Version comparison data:
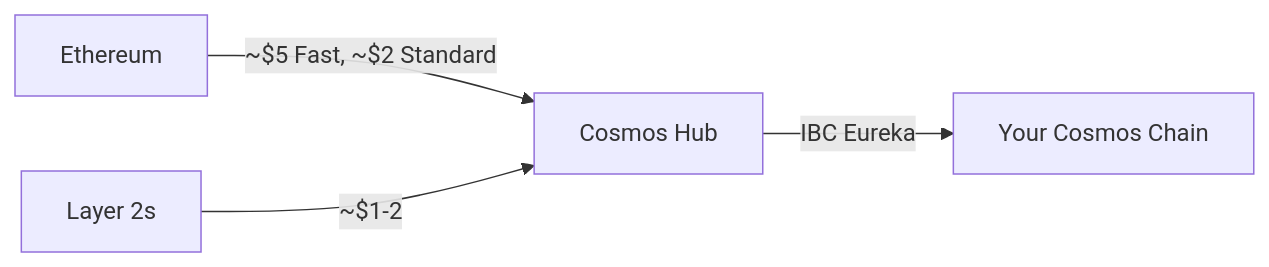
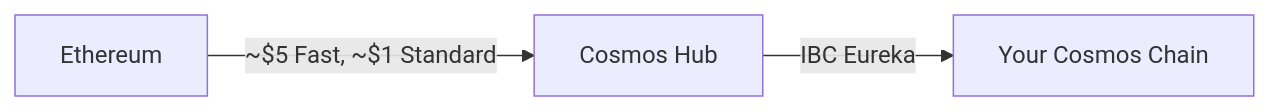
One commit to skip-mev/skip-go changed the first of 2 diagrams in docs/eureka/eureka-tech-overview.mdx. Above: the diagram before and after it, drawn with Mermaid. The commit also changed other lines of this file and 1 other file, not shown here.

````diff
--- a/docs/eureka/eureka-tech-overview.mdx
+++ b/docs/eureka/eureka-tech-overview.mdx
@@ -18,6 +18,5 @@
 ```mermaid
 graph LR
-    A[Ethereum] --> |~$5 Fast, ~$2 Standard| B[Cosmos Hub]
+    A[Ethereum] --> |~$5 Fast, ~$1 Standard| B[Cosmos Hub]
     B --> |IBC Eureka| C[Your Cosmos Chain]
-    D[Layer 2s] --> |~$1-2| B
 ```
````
* * *
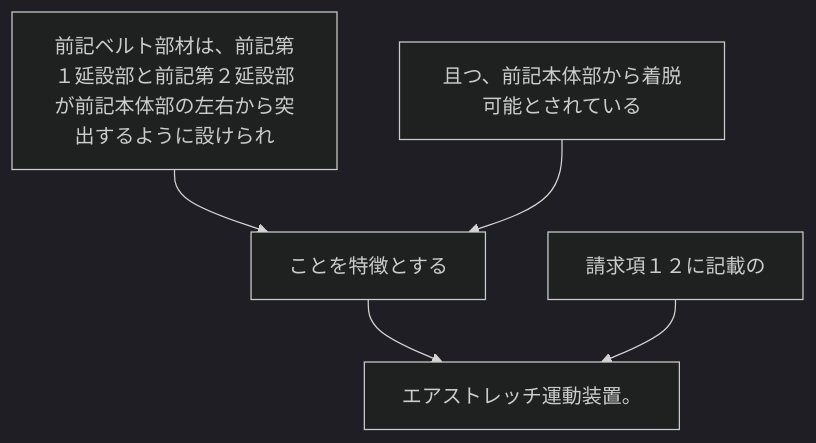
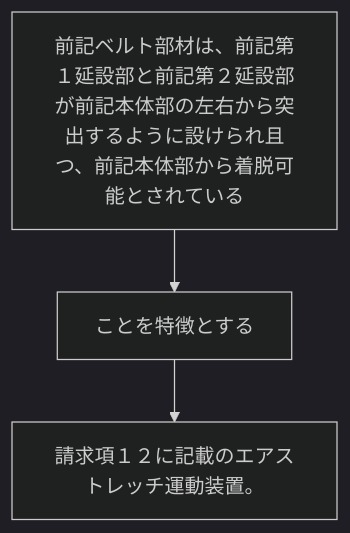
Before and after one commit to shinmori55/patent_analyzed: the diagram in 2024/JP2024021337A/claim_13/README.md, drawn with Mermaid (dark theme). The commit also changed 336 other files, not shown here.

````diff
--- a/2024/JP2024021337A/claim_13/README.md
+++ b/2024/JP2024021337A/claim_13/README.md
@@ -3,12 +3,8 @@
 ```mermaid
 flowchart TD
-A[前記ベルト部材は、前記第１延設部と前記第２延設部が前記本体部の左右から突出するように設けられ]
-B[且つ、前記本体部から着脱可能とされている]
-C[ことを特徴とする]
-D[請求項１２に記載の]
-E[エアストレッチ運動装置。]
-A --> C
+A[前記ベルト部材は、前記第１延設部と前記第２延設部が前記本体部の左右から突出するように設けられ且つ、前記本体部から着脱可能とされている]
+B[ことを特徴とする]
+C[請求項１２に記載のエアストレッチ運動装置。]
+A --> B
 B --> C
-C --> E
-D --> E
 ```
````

[What you need to do] In the records above, find every line that contains the word "Standard" and copy it.

[Response to this exercise]
-    A[Ethereum] --> |~$5 Fast, ~$2 Standard| B[Cosmos Hub]
+    A[Ethereum] --> |~$5 Fast, ~$1 Standard| B[Cosmos Hub]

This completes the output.